Web document revisions >>
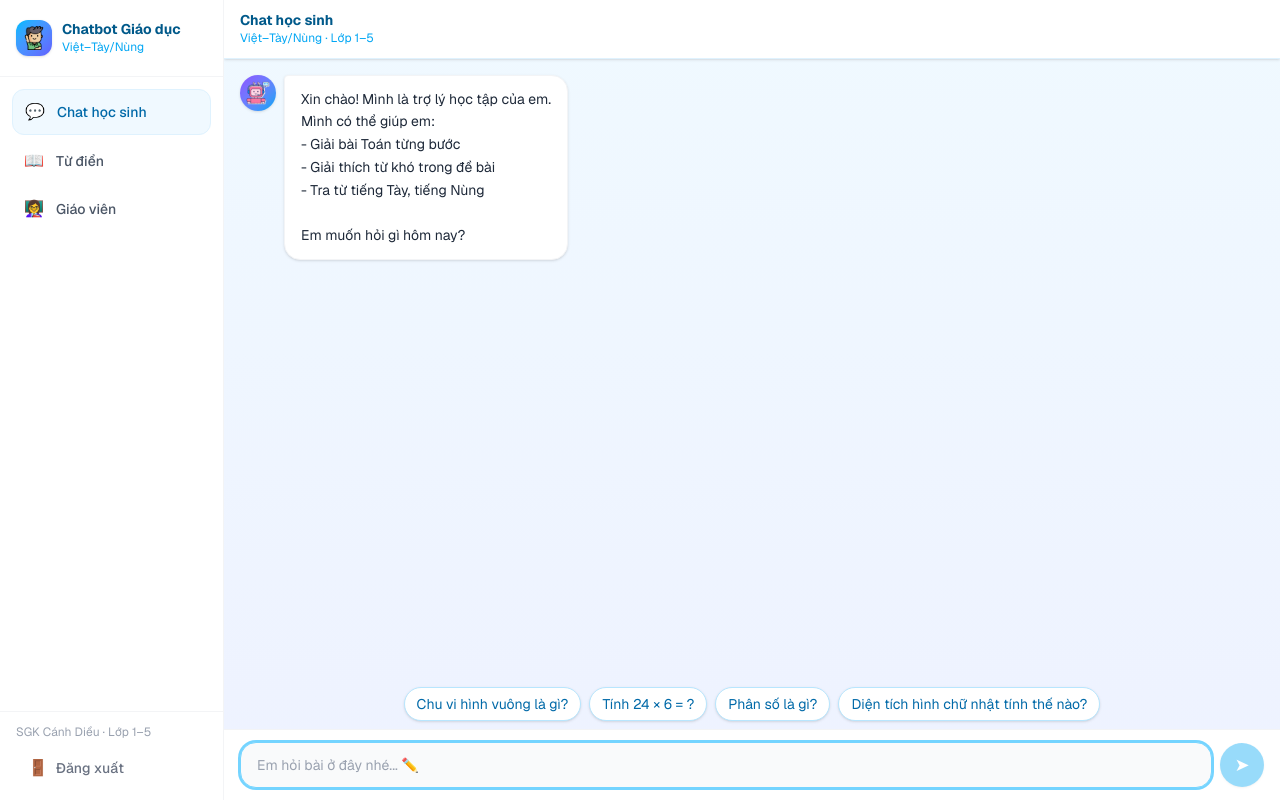
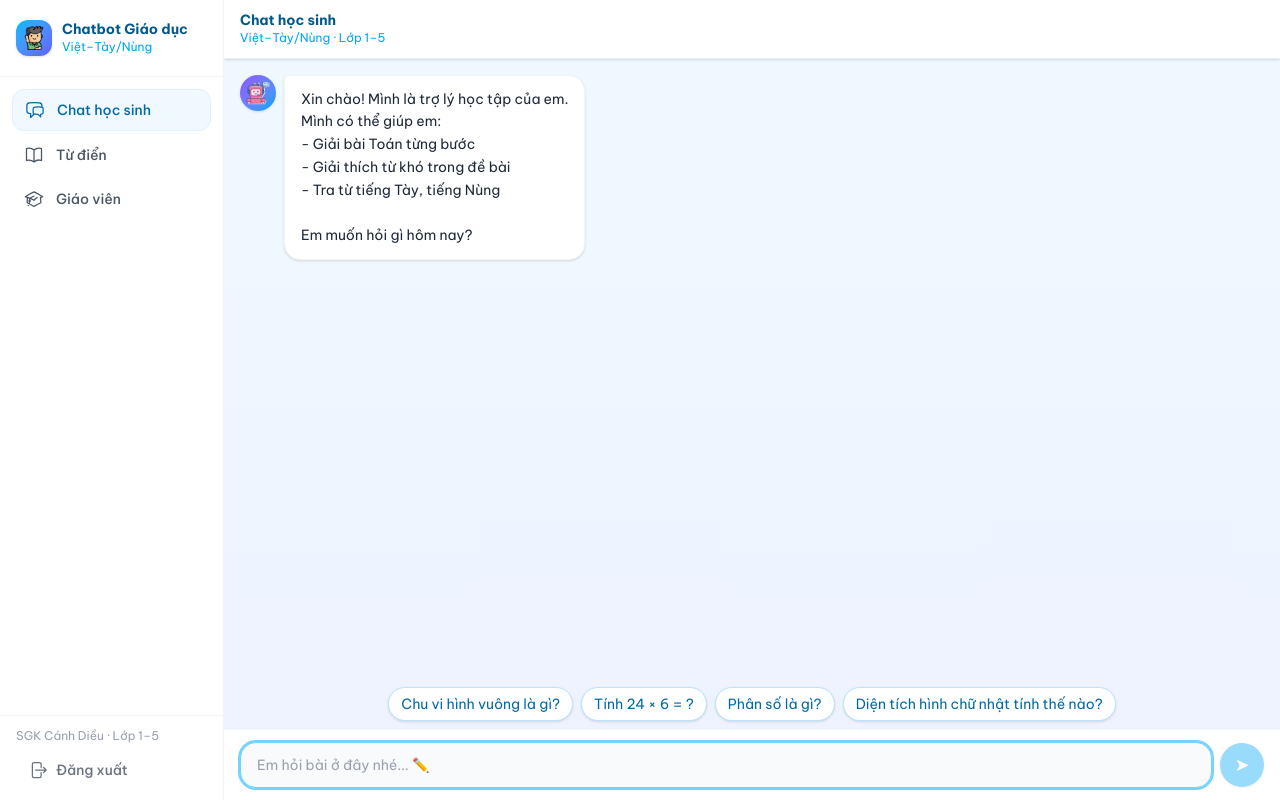
Before and after one commit to NDK2002/edu-chatbot, a Next.js app in the folder frontend/: page /student in a window 1280 px wide. Built offline with nearby package versions, Linux system fonts and the light colour scheme.

Commit message:
feat: :sparkles: Update UI components to use SVG icons and improve role selection in AuthCard

```diff
--- a/frontend/app/auth/actions.ts
+++ b/frontend/app/auth/actions.ts
@@ -38,15 +38,11 @@ export async function register(_prevState: unknown, formData: FormData) {
   if (username.length < 3) return { error: "Tên đăng nhập phải có ít nhất 3 ký tự" };
 
   const role = formData.get("role") as "student" | "teacher";
-  const gradeRaw = formData.get("grade");
   const metadata: Record<string, unknown> = {
     username,
     display_name: (formData.get("display_name") as string).trim(),
     role,
   };
-  if (role === "student" && gradeRaw) {
-    metadata.grade = Number(gradeRaw);
-  }
 
   const { data, error } = await supabase.auth.signUp({
     email: toEmail(username),
--- a/frontend/app/globals.css
+++ b/frontend/app/globals.css
@@ -8,8 +8,7 @@
 @theme inline {
   --color-background: var(--background);
   --color-foreground: var(--foreground);
-  --font-sans: var(--font-geist-sans);
-  --font-mono: var(--font-geist-mono);
+  --font-sans: var(--font-be-vietnam);
   --animate-page-in: page-in 220ms ease-out both;
   --animate-slide-exit-left: slide-exit-left 190ms ease-in forwards;
   --animate-slide-exit-right: slide-exit-right 190ms ease-in forwards;
@@ -50,5 +49,5 @@ body {
 body {
   background: var(--background);
   color: var(--foreground);
-  font-family: var(--font-geist-sans), Arial, Helvetica, sans-serif;
+  font-family: var(--font-be-vietnam), sans-serif;
 }
--- a/frontend/app/layout.tsx
+++ b/frontend/app/layout.tsx
@@ -1,15 +1,11 @@
 import type { Metadata } from "next";
-import { Geist, Geist_Mono } from "next/font/google";
+import { Be_Vietnam_Pro } from "next/font/google";
 import "./globals.css";
 
-const geistSans = Geist({
-  variable: "--font-geist-sans",
-  subsets: ["latin"],
-});
-
-const geistMono = Geist_Mono({
-  variable: "--font-geist-mono",
-  subsets: ["latin"],
+const beVietnamPro = Be_Vietnam_Pro({
+  variable: "--font-be-vietnam",
+  subsets: ["latin", "vietnamese"],
+  weight: ["400", "500", "600", "700"],
 });
 
 export const metadata: Metadata = {
@@ -24,8 +20,8 @@ export default function RootLayout({
 }>) {
   return (
     <html
-      lang="en"
-      className={`${geistSans.variable} ${geistMono.variable} h-full antialiased`}
+      lang="vi"
+      className={`${beVietnamPro.variable} h-full antialiased`}
     >
       <body className="min-h-full flex flex-col">{children}</body>
     </html>
--- a/frontend/components/AppShell.tsx
+++ b/frontend/components/AppShell.tsx
@@ -6,10 +6,43 @@ import { usePathname } from "next/navigation";
 import { logout } from "@/app/auth/actions";
 
 const NAV = [
-  { href: "/student",    emoji: "💬", label: "Chat học sinh", short: "Chat"     },
-  { href: "/dictionary", emoji: "📖", label: "Từ điển",       short: "Từ điển"  },
-  { href: "/teacher",    emoji: "👩‍🏫", label: "Giáo viên",    short: "Giáo viên" },
+  {
+    href: "/student",
+    icon: (
+      <svg xmlns="http://www.w3.org/2000/svg" fill="none" viewBox="0 0 24 24" strokeWidth={1.5} stroke="currentColor" className="w-5 h-5 shrink-0">
+        <path strokeLinecap="round" strokeLinejoin="round" d="M20.25 8.511c.884.284 1.5 1.128 1.5 2.097v4.286c0 1.136-.847 2.1-1.98 2.193-.34.027-.68.052-1.02.072v3.091l-3-3c-1.354 0-2.694-.055-4.02-.163a2.115 2.115 0 0 1-.825-.242m9.345-8.334a2.126 2.126 0 0 0-.476-.095 48.64 48.64 0 0 0-8.048 0c-1.131.094-1.976 1.057-1.976 2.192v4.286c0 .837.46 1.58 1.155 1.951m9.345-8.334V6.637c0-1.621-1.152-3.026-2.76-3.235A48.455 48.455 0 0 0 11.25 3c-2.115 0-4.198.137-6.24.402-1.608.209-2.76 1.614-2.76 3.235v6.226c0 1.621 1.152 3.026 2.76 3.235.577.075 1.157.14 1.74.194V21l4.155-4.155" />
+      </svg>
+    ),
+    label: "Chat học sinh",
+    short: "Chat",
+  },
+  {
+    href: "/dictionary",
+    icon: (
+      <svg xmlns="http://www.w3.org/2000/svg" fill="none" viewBox="0 0 24 24" strokeWidth={1.5} stroke="currentColor" className="w-5 h-5 shrink-0">
+        <path strokeLinecap="round" strokeLinejoin="round" d="M12 6.042A8.967 8.967 0 0 0 6 3.75c-1.052 0-2.062.18-3 .512v14.25A8.987 8.987 0 0 1 6 18c2.305 0 4.408.867 6 2.292m0-14.25a8.966 8.966 0 0 1 6-2.292c1.052 0 2.062.18 3 .512v14.25A8.987 8.987 0 0 0 18 18a8.967 8.967 0 0 0-6 2.292m0-14.25v14.25" />
+      </svg>
+    ),
+    label: "Từ điển",
+    short: "Từ điển",
+  },
+  {
+    href: "/teacher",
+    icon: (
+      <svg xmlns="http://www.w3.org/2000/svg" fill="none" viewBox="0 0 24 24" strokeWidth={1.5} stroke="currentColor" className="w-5 h-5 shrink-0">
+        <path strokeLinecap="round" strokeLinejoin="round" d="M4.26 10.147a60.438 60.438 0 0 0-.491 6.347A48.62 48.62 0 0 1 12 20.904a48.62 48.62 0 0 1 8.232-4.41 60.46 60.46 0 0 0-.491-6.347m-15.482 0a50.636 50.636 0 0 0-2.658-.813A59.906 59.906 0 0 1 12 3.493a59.903 59.903 0 0 1 10.399 5.84c-.896.248-1.783.52-2.658.814m-15.482 0A50.717 50.717 0 0 1 12 13.489a50.702 50.702 0 0 1 3.741-3.342M6.75 15a.75.75 0 1 0 0-1.5.75.75 0 0 0 0 1.5Zm0 0v-3.675A55.378 55.378 0 0 1 12 8.443m-7.007 11.55A5.981 5.981 0 0 0 6.75 15.75v-1.5" />
+      </svg>
+    ),
+    label: "Giáo viên",
+    short: "Giáo viên",
+  },
 ];
+
+const LogoutIcon = (
+  <svg xmlns="http://www.w3.org/2000/svg" fill="none" viewBox="0 0 24 24" strokeWidth={1.5} stroke="currentColor" className="w-5 h-5 shrink-0">
+    <path strokeLinecap="round" strokeLinejoin="round" d="M15.75 9V5.25A2.25 2.25 0 0 0 13.5 3h-6a2.25 2.25 0 0 0-2.25 2.25v13.5A2.25 2.25 0 0 0 7.5 21h6a2.25 2.25 0 0 0 2.25-2.25V15m3 0 3-3m0 0-3-3m3 3H9" />
+  </svg>
+);
 
 export default function AppShell({ children }: { children: React.ReactNode }) {
   const pathname = usePathname();
@@ -33,7 +66,7 @@ export default function AppShell({ children }: { children: React.ReactNode }) {
 
         {/* Nav items */}
         <nav className="flex-1 flex flex-col gap-1 p-3">
-          {NAV.map(({ href, emoji, label }) => {
+          {NAV.map(({ href, icon, label }) => {
             const active = pathname.startsWith(href);
             return (
               <Link
@@ -45,7 +78,7 @@ export default function AppShell({ children }: { children: React.ReactNode }) {
                     : "text-gray-600 hover:bg-gray-50 hover:text-gray-900"
                 }`}
               >
-                <span className="text-base">{emoji}</span>
+                {icon}
                 {label}
               </Link>
             );
@@ -59,7 +92,7 @@ export default function AppShell({ children }: { children: React.ReactNode }) {
               type="submit"
               className="w-full flex items-center gap-2 px-3 py-2 rounded-xl text-sm font-medium text-gray-500 hover:bg-red-50 hover:text-red-600 transition-colors"
             >
-              <span className="text-base">🚪</span>
+              {LogoutIcon}
               Đăng xuất
             </button>
           </form>
@@ -75,7 +108,7 @@ export default function AppShell({ children }: { children: React.ReactNode }) {
 
         {/* ── Mobile bottom tabs ── */}
         <nav className="md:hidden shrink-0 flex items-stretch bg-white border-t border-gray-100 safe-area-pb">
-          {NAV.map(({ href, emoji, short }) => {
+          {NAV.map(({ href, icon, short }) => {
             const active = pathname.startsWith(href);
             return (
               <Link
@@ -87,7 +120,7 @@ export default function AppShell({ children }: { children: React.ReactNode }) {
                     : "text-gray-500 border-transparent hover:text-gray-700"
                 }`}
               >
-                <span className="text-xl leading-none">{emoji}</span>
+                {icon}
                 <span>{short}</span>
               </Link>
             );
@@ -97,7 +130,7 @@ export default function AppShell({ children }: { children: React.ReactNode }) {
               type="submit"
               className="w-full h-full flex flex-col items-center justify-center gap-0.5 py-2 text-xs font-medium text-gray-500 hover:text-red-600 transition-colors border-t-2 border-transparent"
             >
-              <span className="text-xl leading-none">🚪</span>
+              {LogoutIcon}
               <span>Thoát</span>
             </button>
           </form>
--- a/frontend/components/AuthCard.tsx
+++ b/frontend/components/AuthCard.tsx
@@ -1,6 +1,7 @@
 "use client";
 
 import { useActionState, useState } from "react";
+import Image from "next/image";
 import { login, register } from "@/app/auth/actions";
 
 type Mode = "login" | "register";
@@ -54,8 +55,10 @@ export default function AuthCard({ initialMode }: { initialMode: Mode }) {
       <div className="w-full max-w-sm">
         {/* Logo — fade-in once on load */}
         <div className="text-center mb-8 animate-page-in">
-          <div className="w-14 h-14 rounded-2xl bg-gradient-to-br from-sky-400 to-indigo-500 flex items-center justify-center shadow-lg mx-auto mb-3 text-2xl select-none">
-            📚
+          <div className="w-14 h-14 rounded-2xl bg-gradient-to-br from-sky-400 to-indigo-500 flex items-center justify-center shadow-lg mx-auto mb-3 select-none">
+            <svg xmlns="http://www.w3.org/2000/svg" viewBox="0 0 24 24" fill="white" className="w-8 h-8">
+              <path d="M11.25 4.533A9.707 9.707 0 0 0 6 3a9.735 9.735 0 0 0-3.25.555.75.75 0 0 0-.5.707v14.25a.75.75 0 0 0 1 .707A8.237 8.237 0 0 1 6 18.75c1.995 0 3.823.7 5.25 1.855V4.533ZM12.75 20.605A8.214 8.214 0 0 1 18 18.75c.966 0 1.89.166 2.75.47a.75.75 0 0 0 1-.708V4.262a.75.75 0 0 0-.5-.707A9.735 9.735 0 0 0 18 3a9.707 9.707 0 0 0-5.25 1.533v16.072Z" />
+            </svg>
           </div>
           <h1 className="text-xl font-bold text-sky-800">Chatbot Giáo dục</h1>
           <p className="text-sm text-sky-500 mt-1">Việt–Tày/Nùng · Lớp 1–5</p>
@@ -151,7 +154,7 @@ export default function AuthCard({ initialMode }: { initialMode: Mode }) {
                   Bạn là
                 </label>
                 <div className="grid grid-cols-2 gap-2">
-                  {ROLES.map(({ value, emoji, label }) => (
+                  {ROLES.map(({ value, icon, label }) => (
                     <button
                       key={value}
                       type="button"
@@ -162,24 +165,12 @@ export default function AuthCard({ initialMode }: { initialMode: Mode }) {
                           : "border-gray-200 bg-gray-50 text-gray-600 hover:border-sky-200"
                       }`}
                     >
-                      <span className="text-base">{emoji}</span>
+                      <Image src={icon} alt={label} width={20} height={20} />
                       {label}
                     </button>
                   ))}
                 </div>
               </div>
-
-              {role === "student" && (
-                <Field label="Đang học lớp">
-                  <select name="grade" className={inputCls}>
-                    {[1, 2, 3, 4, 5].map((g) => (
-                      <option key={g} value={g}>
-                        Lớp {g}
-                      </option>
-                    ))}
-                  </select>
-                </Field>
-              )}
 
               {registerState?.error && (
                 <ErrorBox msg={translateRegisterError(registerState.error)} />
@@ -199,9 +190,9 @@ export default function AuthCard({ initialMode }: { initialMode: Mode }) {
 const inputCls =
   "w-full px-3.5 py-2.5 rounded-xl border border-gray-200 bg-gray-50 text-sm focus:outline-none focus:ring-2 focus:ring-sky-300 focus:border-sky-300 transition-shadow";
 
-const ROLES: { value: Role; emoji: string; label: string }[] = [
-  { value: "student", emoji: "🧒", label: "Học sinh" },
-  { value: "teacher", emoji: "👩‍🏫", label: "Giáo viên" },
+const ROLES: { value: Role; icon: string; label: string }[] = [
+  { value: "student", icon: "/student-icon.png", label: "Học sinh" },
+  { value: "teacher", icon: "/teacher-icon.png", label: "Giáo viên" },
 ];
 
 function TabButton({
```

WHAT YOU SHOULD DO >>
Scan the data above for the string "from". Copy every line in which it appears.

THE ANSWER >>
 import type { Metadata } from "next";
-import { Geist, Geist_Mono } from "next/font/google";
+import { Be_Vietnam_Pro } from "next/font/google";
@@ -6,10 +6,43 @@ import { usePathname } from "next/navigation";
 import { logout } from "@/app/auth/actions";
 import { useActionState, useState } from "react";
+import Image from "next/image";
 import { login, register } from "@/app/auth/actions";
-          <div className="w-14 h-14 rounded-2xl bg-gradient-to-br from-sky-400 to-indigo-500 flex items-center justify-center shadow-lg mx-auto mb-3 text-2xl select-none">
+          <div className="w-14 h-14 rounded-2xl bg-gradient-to-br from-sky-400 to-indigo-500 flex items-center justify-center shadow-lg mx-auto mb-3 select-none">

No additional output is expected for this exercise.